The secrets you discover in this novel are wild. I started reading this while I was on the plane to Oslo and you’re thrown pretty quickly into the drama. Sophia, the novel’s main character, is out at a bar trying to hook up with her boss, when she gets a call from her mum Nina. She gets these calls so often that she’s very dismissive with her on the phone, even when her mum asks her to come home. When she does return home the following morning, she finds her mum hanging from a tree in their back garden and her dad severely injured in a pool of blood on the ground next to her. Crazy.
Crazier than you’re expecting it to be when you discover that Nina was in the middle of writing a memoir about her experience as a university student. The novel flicks between Nina’s voice and Sophia’s, but on the whole, they’re not really that distinct. They do blend into each other a little, the only difference being that Nina’s voce is saturated with this mounting regret for having not revealed all of this to her daughter sooner. And of course, for being involved in what she was in the first place.
We probably all have some experience of getting mixed up in the wrong crowd, even if only briefly. Well to say that Nina got in with the wrong crowd would be a colossal understatement. A term later, she’s attended zero classes, hasn’t been staying in her university halls and is fleeing from a murder scene with nowhere to go. It’s all very carefully thought out and the timeline works brilliantly. The plot of this one is so good that I really don’t want to spoil it by saying any more than that. All I can say is that it’s definitely not the kind of stuff you could imagine.
Which is why I’m convinced that Helen Callaghan can’t have been writing purely from her imagination. Something similar must have been experienced by either her or somebody close to her. It really is confounding to me that someone could imagine the things in this book. Some of it is just plain weird and the rest is too traumatising to have come from nowhere.
That being said, I really think this is worth a read. It’s not predictable at all and it’s one of those books that you’ll be dying to pick up at any spare moment you have. The writing is original – no overused similes, no clichés and some really great figurative language. It’s well paced too. There’s just enough going on in each chapter to make you want to read more without getting bored. Something I hate in a book is really long chapters. I like to be able to pace myself, take a break, come back for more. You can do that with this because the story seems to come to a natural break as soon as you want to.
The only thing I can find to complain about is the ending. I talked earlier about thriller novels coming to a not quite resolved ending. With this one, everything is resolved, which I appreciated. There was too much going on for it not to all have a resolution I think. I would only say that it felt a little too systematic.
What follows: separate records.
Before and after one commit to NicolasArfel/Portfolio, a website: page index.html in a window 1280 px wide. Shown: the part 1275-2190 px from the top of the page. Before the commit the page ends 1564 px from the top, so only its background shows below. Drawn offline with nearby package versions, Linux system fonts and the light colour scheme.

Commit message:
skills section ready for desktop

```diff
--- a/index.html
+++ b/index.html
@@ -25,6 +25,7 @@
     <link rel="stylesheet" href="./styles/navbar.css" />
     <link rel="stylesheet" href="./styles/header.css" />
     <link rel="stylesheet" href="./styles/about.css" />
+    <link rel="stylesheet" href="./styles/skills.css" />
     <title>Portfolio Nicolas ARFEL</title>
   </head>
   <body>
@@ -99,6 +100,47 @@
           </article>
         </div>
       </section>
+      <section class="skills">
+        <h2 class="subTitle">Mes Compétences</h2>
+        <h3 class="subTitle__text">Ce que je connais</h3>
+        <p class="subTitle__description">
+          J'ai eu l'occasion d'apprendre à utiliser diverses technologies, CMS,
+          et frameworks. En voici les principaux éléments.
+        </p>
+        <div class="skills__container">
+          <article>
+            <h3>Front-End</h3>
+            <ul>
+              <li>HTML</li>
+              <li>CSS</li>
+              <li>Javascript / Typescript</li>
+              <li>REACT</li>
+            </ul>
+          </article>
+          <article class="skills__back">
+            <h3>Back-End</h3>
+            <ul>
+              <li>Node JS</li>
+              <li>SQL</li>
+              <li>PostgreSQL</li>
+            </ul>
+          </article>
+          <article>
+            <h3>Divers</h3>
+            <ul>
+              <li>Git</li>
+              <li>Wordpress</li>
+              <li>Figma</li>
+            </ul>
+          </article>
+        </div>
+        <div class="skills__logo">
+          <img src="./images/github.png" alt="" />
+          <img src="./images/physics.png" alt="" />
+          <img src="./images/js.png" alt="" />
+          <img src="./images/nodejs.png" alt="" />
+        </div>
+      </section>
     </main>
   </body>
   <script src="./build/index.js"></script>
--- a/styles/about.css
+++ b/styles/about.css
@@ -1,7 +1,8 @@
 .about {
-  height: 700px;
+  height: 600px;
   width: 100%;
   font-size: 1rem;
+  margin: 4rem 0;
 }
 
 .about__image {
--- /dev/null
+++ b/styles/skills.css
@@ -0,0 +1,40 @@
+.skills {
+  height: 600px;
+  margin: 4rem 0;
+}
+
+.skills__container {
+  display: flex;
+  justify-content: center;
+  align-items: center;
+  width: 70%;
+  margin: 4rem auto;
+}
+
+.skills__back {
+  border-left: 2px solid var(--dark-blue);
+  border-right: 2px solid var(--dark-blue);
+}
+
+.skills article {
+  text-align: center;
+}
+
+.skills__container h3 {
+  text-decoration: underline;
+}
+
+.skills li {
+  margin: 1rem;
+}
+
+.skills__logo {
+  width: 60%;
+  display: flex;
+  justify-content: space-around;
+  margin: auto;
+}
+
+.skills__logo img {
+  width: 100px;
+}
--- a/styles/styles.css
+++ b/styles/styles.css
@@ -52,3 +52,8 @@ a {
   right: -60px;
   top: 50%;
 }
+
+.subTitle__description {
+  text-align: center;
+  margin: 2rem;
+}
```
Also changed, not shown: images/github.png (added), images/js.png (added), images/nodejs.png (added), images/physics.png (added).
My main problem is with the final couple of chapters really. In them, we’re several months into the future and Sophia is on holiday, reflecting on everything that’s happened. The final chapter then takes us back to the murder of Sophia’s mother. I feel that both of these chapters could have been omitted entirely. Had we ended on the final word of Nina’s memoir, it would have felt like she had finally been given the voice she was desperately looking for throughout the whole novel. I think that could have been a tribute to her character in a way.
When I think of the final chapter detailing her death, it just doesn’t quite work. We know the story from Sophia’s point of view and from Nina’s. But with Nina dead and Sophia having never been there for the murder, we shouldn’t get to know exactly what happened. We flick to the third person, giving us an omniscient view of the moments leading up to Nina’s murder. Although well written, I just feel that this doesn’t serve much of a purpose. I prefer when a story has an organic progression and this final chapter prevented that. Ending with Nina’s final words would have brought the story to a natural end. After all, there is no story without Nina’s memoir.
Nevertheless, I really enjoyed reading this one. The twists are the kind that you don’t expect, but kick yourself for not figuring out as you read. Which I love because that means it’s been set up well enough for you to figure out on your own but also that the author doesn’t just hand everything to you on a plate. I think this is definitely a must read!